  • The Alzheimer's Disease Education and Referral (ADEAR) Center is a service of the NIA. It is funded by the federal government. The ADEAR Center offers information about diagnosis, treatment, patient care, caregiver needs, long-term care, education and training, and AD research. Staff respond to telephone, e-mail, and written requests. They make referrals to local and national resources. Contact:

  • ADEAR Center, Phone: 1-800-438-4380, Website: www.nia.nih.gov/alzheimers.

  • The Alzheimer's Association is a non-profit supporting AD research. It provides support for families and caregivers of patients with AD. Chapters nationwide provide referrals to local resources and services. They sponsor support groups and educational programs. The Association is also helping identify families who may be able to participate in the NIA's AD Genetics Study. Contact:

  • Alzheimer's Association, Phone: 1-800-272-3900, E-mail: info@alz.org, Website: www.alz.org.

  • Additional information is available from the National Human Genome Research Institute (NHGRI), part of the NIH.

  • NHGRI, Website: www.genome.gov.

KEY TERMS

  • Alleles: Different forms of the same gene. Two or more alleles can shape each human trait. Each person receives two alleles of a gene. One comes from each parent. This combination is one of many factors that influences processes in the body. On chromosome 19, the ApoE (apolipoprotein E) gene has three common forms or alleles: e2, e3, and e4. The possible combinations in one person are e2/2, e2/3, e2/4, e3/3, e3/4, or e4/4.

  • ApoE Gene: A gene on chromosome 19. It is involved in making apolipoprotein E. (A substance that helps carry cholesterol in the bloodstream.) The ApoE e4 gene is considered a "risk factor" for AD. It seems to influence the age of onset of the disease.

  • Chromosomes: Thread-like structures in every cell of the body. Chromosomes carry genes. All healthy people have 46 chromosomes in 23 pairs. Usually, people receive one chromosome in each pair from each parent.

  • Genes: Basic units of heredity. Each gene is a set of biochemical instructions. It tells a cell how to assemble one of many different proteins. Each protein has its own specialized role to play in the body.

  • Genetic Mutations: Permanent changes to genes. Once such change occurs, it can be passed on to children. Early-onset familial AD is relatively rare. It is associated with mutations in genes on chromosomes 1, 14, and 21.

  • Human Genome: The total genetic information found on the 23 chromosomes inherited from a parent. Through research decoding the human genome, scientists believe humans have between 30,000 to 35,000 genes.

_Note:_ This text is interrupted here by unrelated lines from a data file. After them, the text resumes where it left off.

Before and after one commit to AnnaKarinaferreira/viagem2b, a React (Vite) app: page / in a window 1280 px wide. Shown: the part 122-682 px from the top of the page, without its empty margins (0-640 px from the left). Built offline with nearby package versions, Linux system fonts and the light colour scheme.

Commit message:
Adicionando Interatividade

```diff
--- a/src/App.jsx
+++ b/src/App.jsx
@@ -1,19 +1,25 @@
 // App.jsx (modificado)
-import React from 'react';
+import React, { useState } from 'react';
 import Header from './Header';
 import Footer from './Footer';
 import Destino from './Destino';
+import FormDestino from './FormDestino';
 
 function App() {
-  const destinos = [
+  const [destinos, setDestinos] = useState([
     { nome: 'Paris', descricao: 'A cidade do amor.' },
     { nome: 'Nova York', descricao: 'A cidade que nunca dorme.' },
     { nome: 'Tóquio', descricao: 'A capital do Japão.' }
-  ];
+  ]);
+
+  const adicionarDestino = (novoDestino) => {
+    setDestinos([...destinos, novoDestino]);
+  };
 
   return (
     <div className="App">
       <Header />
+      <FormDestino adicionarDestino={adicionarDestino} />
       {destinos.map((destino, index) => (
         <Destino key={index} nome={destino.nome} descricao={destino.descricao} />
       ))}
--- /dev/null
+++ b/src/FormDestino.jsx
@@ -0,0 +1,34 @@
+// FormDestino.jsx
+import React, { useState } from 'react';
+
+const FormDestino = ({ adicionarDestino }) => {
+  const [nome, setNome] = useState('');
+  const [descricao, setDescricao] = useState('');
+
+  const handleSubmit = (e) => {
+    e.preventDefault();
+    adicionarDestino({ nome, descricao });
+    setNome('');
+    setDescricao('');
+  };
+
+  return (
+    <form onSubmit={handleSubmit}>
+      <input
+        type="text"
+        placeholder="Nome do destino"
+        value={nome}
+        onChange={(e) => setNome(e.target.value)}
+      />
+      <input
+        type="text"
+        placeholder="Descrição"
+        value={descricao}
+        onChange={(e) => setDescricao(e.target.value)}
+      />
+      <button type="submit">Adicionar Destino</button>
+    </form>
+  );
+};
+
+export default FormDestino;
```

  • Proteins: Cells translate genetic information into making specific proteins. Proteins determine the physical and chemical characteristics of cells. Proteins are essential to all life processes.